The painting by Edvard Munchs, The Scream, is most likely the most sought after painting by art burglars in history. It has been taken twice and was just recently recuperated. In 1994, throughout the Winter Season Olympics in Lillehammer, Norway, The Scream was stolen from an Oslo gallery by two thieves who broke through an open window, triggered the alarm and left a note stating: thanks for the bad security.

3 months later, the holders of the painting approached the Norwegian Government with an offer: 1 million dollars ransom for Edvard Munchs The Scream. The Federal government denied the deal, however the Norwegian police worked together with the British Authorities and the Getty Museum to arrange a sting operation that revived the painting to where it belongs.

10 years later, The Scream was stolen once again from the Munch Museum. This time, the burglars utilized a weapon and took another of Munchs painting with them.
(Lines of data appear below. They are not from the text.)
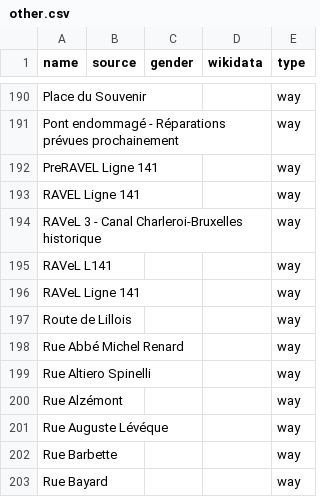
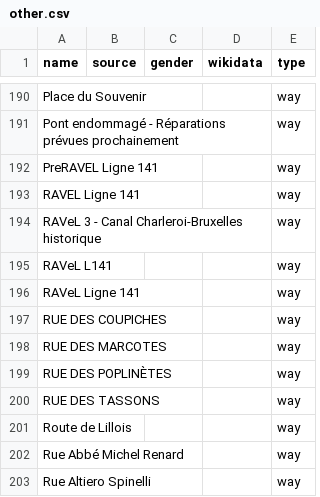
Before and after one commit to EqualStreetNames/equalstreetnames-nivelles, a CSV file: data/other.csv, drawn as a sheet; only a part is shown, gaps mark what is left out; the shorter side is filled out with more unchanged rows; the diff names each change by its address in the sheet, - before the commit and + after, or states it on an @@ line.

```diff
--- a/data/other.csv
+++ b/data/other.csv
+row 197: RUE DES COUPICHES |  |  |  | way
+row 198: RUE DES MARCOTES |  |  |  | way
+row 199: RUE DES POPLINÈTES |  |  |  | way
+row 200: RUE DES TASSONS |  |  |  | way
```
Also changed, not shown: 2 other files.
While Museum authorities waiting for the thieves to request ransom money, reports claimed that both paintings were burned to conceal proof. Eventually, the Norwegian cops found the 2 paintings on August 31, 2006 but the realities on how they were recovered are unknowned yet.


When you look at the some of the most famous cases of art thefts in history, you see thoroughly planned operations that involve art dealers, art fakers, mobsters, ransoms, and millions of dollars. The most https://www.whitepages.com/name/Kurt-Criter/Denver-CO famous story of art theft involves one of the most famous paintings in the world and one of the most popular artists in history as a suspect. The criminal offense was carefully performed by a notorious con man, Eduardo de Valfierno, who was sent out by an art faker who meant to make copies and sell them as if they were the initial painting.

Eventually, Peruggia was captured by the police while attempting to sell the painting to an art dealership from Florence, Italy. The painting by Edvard Munchs, The Scream, is most likely the most sought after painting by art burglars in history.

Leave a Reply

Your email address will not be published. Required fields are marked *